Among the records below, find the lines containing "analysis" and state only how many there are.

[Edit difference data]
══════════

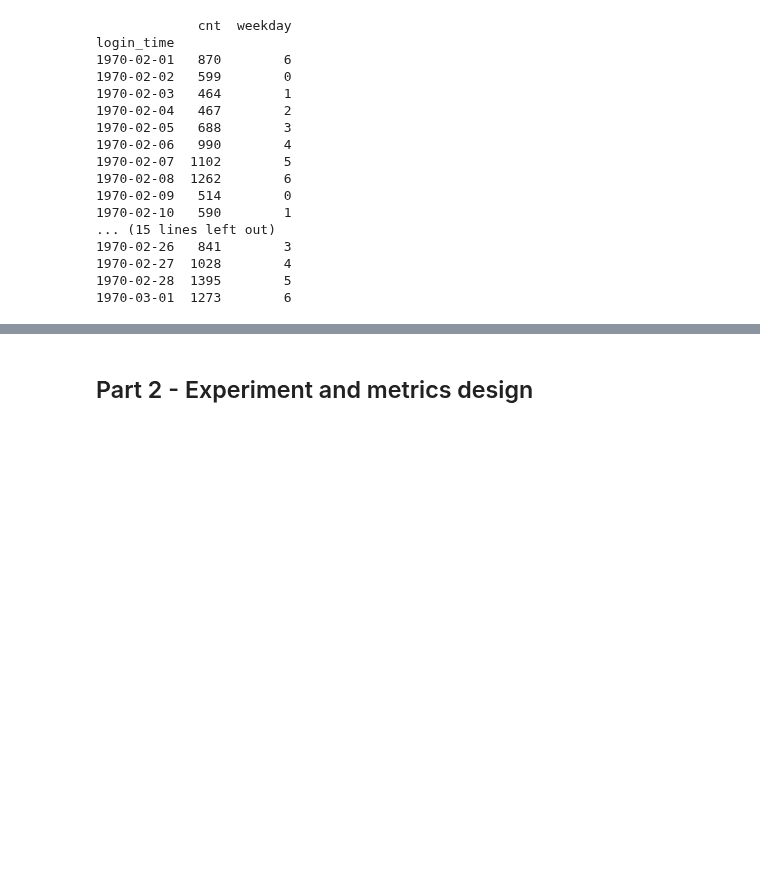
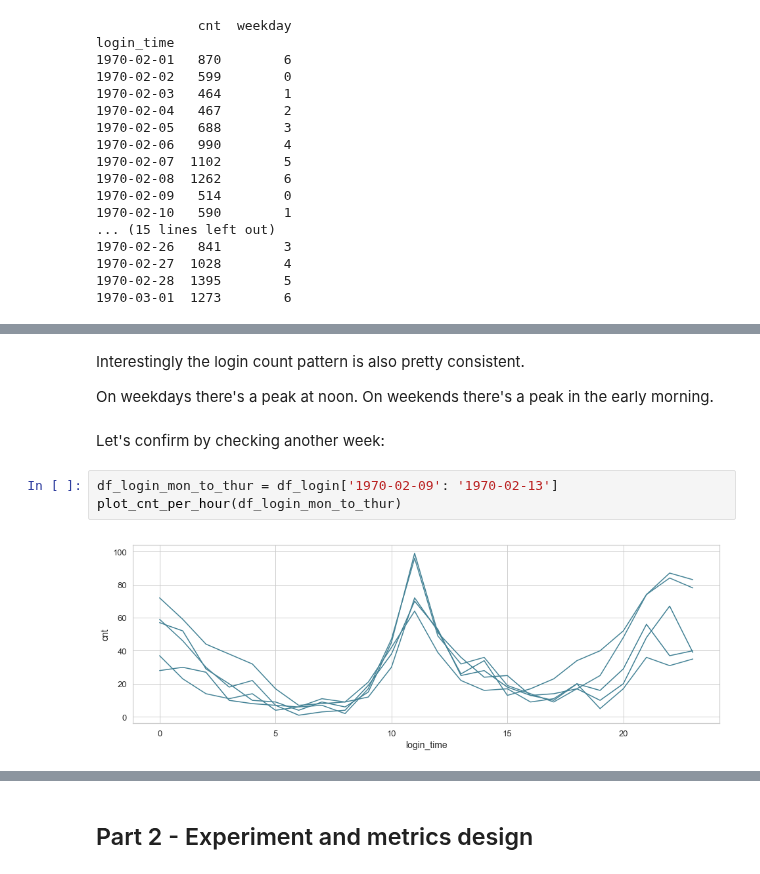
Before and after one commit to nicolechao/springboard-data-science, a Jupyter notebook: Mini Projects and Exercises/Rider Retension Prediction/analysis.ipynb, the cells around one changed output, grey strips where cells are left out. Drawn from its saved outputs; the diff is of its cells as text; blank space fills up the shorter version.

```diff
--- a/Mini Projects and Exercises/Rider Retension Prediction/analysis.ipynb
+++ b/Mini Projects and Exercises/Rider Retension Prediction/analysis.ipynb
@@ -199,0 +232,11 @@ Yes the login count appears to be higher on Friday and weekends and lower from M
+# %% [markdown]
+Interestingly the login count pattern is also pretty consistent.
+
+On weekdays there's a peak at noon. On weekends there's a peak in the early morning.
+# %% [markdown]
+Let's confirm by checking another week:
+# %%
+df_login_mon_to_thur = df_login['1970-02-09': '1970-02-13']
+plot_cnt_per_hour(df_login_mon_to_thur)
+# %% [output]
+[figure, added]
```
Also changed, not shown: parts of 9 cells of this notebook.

══════════

■ Exercise response: 3